Both The New York Times and Variety report that the late Wilson's work will most likely play the Cort, which is the current home of Douglas Carter Beane's The Little Dog Laughed. That comedy will play its final performance at the Cort Feb. 18.
Radio Golf, which is the last play in Wilson's 10-play cycle about the 20th century African-American experience, was completed by the playwright only months before his death in 2005. Wilson's first play in his epic cycle, Ma Rainey's Black Bottom, also played the Cort Theatre, opening there Oct. 11, 1984.

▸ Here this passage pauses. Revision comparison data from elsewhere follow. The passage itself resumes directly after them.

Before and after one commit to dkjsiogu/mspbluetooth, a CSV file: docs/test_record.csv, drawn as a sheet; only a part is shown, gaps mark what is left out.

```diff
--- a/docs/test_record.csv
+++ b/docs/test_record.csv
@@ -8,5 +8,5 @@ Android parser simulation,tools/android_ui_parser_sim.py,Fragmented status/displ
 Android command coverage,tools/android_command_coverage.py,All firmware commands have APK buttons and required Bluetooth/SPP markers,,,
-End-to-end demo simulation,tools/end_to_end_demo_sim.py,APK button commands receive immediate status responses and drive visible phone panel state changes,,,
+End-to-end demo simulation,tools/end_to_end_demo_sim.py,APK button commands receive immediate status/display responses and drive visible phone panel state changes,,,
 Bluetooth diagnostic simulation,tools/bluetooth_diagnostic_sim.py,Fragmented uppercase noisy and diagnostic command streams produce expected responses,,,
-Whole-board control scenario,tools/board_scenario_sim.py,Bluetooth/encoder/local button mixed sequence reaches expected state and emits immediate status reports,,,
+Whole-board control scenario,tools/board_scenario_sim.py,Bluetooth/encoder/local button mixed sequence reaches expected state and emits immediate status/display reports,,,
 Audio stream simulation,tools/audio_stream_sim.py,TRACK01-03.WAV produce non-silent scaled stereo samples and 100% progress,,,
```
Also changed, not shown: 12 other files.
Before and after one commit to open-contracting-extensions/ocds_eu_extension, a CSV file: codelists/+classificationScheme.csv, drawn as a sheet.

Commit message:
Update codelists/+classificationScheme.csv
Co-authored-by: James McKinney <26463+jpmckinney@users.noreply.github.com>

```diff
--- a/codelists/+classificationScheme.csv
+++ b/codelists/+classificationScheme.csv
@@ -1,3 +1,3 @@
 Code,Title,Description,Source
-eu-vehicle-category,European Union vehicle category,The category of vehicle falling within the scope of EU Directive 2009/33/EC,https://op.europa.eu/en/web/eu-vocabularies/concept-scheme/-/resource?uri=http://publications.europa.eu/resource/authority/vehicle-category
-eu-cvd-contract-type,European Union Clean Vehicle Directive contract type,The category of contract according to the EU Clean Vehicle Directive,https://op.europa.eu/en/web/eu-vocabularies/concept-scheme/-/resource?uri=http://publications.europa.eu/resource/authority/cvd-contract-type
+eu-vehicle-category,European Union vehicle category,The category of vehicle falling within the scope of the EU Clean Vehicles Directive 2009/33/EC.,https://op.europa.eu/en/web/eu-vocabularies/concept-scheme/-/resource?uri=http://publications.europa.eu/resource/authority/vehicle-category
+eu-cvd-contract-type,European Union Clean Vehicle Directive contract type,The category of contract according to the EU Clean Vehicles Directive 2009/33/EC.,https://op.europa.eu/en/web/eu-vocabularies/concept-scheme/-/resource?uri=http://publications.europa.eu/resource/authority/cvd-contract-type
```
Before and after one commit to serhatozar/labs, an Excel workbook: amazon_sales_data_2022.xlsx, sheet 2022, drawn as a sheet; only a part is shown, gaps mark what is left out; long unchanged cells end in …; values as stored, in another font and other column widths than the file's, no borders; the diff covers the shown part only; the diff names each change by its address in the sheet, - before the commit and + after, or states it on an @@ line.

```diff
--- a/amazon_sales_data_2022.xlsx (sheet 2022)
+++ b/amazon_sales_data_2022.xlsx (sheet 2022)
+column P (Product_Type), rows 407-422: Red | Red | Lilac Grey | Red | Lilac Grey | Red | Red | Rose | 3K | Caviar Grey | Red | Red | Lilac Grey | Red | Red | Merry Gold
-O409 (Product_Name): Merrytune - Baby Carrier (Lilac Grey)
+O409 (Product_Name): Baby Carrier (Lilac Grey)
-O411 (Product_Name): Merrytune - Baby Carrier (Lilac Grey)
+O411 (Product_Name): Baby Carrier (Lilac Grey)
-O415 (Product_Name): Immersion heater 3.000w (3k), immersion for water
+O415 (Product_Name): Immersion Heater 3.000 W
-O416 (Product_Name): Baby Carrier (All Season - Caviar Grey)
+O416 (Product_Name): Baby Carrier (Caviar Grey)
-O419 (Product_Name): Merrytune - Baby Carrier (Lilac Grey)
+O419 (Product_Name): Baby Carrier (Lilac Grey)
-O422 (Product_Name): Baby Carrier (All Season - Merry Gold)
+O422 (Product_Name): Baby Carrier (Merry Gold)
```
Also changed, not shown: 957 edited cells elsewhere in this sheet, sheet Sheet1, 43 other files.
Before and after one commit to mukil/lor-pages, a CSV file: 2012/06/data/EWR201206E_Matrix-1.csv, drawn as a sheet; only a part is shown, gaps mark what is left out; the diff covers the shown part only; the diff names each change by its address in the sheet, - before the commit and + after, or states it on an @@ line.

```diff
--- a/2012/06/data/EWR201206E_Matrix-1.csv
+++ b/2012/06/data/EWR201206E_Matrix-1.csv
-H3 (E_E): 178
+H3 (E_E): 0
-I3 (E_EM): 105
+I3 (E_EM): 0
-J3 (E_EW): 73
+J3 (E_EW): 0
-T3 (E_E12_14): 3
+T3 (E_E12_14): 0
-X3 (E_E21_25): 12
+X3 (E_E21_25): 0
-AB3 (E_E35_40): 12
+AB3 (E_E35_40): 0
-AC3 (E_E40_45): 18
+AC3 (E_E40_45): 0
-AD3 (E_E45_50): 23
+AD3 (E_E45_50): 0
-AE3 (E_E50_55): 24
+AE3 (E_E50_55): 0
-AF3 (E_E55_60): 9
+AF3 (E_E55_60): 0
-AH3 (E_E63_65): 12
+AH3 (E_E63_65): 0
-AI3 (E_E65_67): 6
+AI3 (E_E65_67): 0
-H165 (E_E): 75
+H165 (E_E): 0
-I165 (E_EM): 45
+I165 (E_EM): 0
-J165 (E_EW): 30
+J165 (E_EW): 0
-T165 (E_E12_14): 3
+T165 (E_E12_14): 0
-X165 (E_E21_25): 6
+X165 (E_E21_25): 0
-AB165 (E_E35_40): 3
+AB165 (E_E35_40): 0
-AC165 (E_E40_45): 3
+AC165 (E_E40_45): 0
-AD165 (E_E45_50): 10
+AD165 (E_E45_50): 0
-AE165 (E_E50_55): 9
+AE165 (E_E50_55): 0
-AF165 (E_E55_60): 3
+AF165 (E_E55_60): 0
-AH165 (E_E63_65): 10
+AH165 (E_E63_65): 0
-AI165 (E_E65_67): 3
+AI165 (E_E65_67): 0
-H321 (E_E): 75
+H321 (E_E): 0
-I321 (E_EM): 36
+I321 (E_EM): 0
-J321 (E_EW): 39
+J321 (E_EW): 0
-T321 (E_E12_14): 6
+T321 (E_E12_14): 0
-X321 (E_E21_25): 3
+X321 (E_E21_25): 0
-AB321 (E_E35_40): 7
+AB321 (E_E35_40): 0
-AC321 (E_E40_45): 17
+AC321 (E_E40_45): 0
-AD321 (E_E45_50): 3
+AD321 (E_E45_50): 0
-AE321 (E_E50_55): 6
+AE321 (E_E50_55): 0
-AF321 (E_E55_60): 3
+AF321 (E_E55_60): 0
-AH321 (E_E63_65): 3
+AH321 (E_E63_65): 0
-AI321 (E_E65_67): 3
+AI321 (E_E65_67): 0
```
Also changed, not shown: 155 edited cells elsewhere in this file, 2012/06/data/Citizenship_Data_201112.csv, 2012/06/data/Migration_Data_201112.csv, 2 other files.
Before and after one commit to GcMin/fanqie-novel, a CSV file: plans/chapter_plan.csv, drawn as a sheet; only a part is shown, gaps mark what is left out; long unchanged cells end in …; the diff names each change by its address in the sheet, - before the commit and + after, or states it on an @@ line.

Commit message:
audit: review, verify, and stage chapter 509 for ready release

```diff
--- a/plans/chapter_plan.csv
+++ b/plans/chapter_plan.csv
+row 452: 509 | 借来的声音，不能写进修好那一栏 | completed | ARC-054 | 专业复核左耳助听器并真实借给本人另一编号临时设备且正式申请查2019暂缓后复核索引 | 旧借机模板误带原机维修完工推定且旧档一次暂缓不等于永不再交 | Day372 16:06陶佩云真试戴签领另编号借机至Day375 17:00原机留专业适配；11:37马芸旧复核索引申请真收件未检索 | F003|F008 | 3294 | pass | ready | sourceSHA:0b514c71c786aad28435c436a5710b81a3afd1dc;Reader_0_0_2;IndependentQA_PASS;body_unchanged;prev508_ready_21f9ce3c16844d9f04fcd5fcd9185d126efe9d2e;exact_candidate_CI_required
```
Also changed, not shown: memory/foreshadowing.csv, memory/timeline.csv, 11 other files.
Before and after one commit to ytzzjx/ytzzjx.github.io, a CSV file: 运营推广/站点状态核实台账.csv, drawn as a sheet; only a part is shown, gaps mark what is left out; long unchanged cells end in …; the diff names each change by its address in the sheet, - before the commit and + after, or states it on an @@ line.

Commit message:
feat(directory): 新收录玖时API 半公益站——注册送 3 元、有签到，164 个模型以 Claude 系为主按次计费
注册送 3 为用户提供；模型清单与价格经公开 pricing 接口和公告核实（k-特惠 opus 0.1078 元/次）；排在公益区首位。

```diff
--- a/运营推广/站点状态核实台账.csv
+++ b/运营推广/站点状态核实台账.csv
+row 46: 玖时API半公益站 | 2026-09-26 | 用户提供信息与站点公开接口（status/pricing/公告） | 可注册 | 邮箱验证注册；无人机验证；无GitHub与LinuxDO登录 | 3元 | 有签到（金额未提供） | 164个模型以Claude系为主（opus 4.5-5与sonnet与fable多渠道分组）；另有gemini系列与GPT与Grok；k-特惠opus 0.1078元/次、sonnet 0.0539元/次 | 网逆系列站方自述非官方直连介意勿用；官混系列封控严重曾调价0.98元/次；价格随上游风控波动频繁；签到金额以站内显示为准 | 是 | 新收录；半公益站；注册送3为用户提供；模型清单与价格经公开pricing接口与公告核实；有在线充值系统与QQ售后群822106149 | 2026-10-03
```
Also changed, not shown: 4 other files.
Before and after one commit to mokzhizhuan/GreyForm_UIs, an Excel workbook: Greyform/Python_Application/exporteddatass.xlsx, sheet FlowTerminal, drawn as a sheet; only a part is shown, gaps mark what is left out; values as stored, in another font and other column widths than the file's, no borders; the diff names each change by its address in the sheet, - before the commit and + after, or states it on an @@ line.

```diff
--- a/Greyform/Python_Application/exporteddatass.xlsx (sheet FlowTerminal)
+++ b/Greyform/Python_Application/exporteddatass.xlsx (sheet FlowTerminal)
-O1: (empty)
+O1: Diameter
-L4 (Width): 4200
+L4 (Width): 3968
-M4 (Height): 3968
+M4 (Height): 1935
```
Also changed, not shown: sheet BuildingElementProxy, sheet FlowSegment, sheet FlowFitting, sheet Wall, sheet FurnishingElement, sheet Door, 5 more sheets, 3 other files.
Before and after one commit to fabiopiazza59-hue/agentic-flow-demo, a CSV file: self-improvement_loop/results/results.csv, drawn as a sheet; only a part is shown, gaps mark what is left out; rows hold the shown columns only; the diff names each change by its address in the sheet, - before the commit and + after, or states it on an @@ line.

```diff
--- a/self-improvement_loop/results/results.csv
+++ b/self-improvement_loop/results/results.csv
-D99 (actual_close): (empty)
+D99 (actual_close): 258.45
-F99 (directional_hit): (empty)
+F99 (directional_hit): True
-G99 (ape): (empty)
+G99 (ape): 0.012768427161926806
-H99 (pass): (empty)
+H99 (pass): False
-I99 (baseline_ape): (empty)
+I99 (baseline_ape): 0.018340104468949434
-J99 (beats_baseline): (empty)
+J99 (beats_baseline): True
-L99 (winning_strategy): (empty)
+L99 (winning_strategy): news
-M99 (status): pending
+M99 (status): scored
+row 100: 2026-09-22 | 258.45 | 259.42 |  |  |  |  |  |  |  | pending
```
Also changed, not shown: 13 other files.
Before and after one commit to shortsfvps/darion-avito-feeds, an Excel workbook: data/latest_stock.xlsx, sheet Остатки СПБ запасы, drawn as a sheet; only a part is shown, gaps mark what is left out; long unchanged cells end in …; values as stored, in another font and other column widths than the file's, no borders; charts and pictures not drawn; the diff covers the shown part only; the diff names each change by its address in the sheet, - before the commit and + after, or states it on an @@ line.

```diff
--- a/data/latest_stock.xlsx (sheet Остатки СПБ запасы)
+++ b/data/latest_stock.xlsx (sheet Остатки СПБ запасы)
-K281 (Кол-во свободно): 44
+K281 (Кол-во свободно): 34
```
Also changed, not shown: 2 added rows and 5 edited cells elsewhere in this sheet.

Radio Golf runs through Feb. 18 in the Goodman's Albert Theatre. The Goodman production is produced in association with Yale Repertory Theatre, Center Theatre Group/Mark Taper Forum, Seattle Repertory Theatre, Center Stage, Huntington Theatre Company and McCarter Theatre.
Directed by Kenny Leon, this production premiered in September at Boston's Huntington Theatre Company. Following its run at the Goodman, Radio Golf will play New Jersey's McCarter Theatre (March 18-April 8).
"At the center of Radio Golf," press notes state, "is the ambitious Harmond Wilks, a man with big plans. He is about to break ground on Bedford Hills, a slick new real estate venture designed to revive Pittsburgh's depressed Hill District — and propel him to becoming the city's first black mayor. But first, the government must declare the historic neighborhood blighted, unleashing federal money for the development. All goes according to plan until a mysterious stranger, claiming ownership of Aunt Ester's house at 1839 Wylie Avenue, forces Wilks to reconsider his path to success. Radio Golf completes the playwright's argument that richness of a shared past must not be lost amid the temptations of a glittery present." Variety also speculates that Coram Boy will play the Imperial, recent home of the short-lived musical High Fidelity; and Frost/Nixon will inhabit the Bernard Jacobs Theatre, whose most recent tenant was Martin Short: Fame Becomes Me.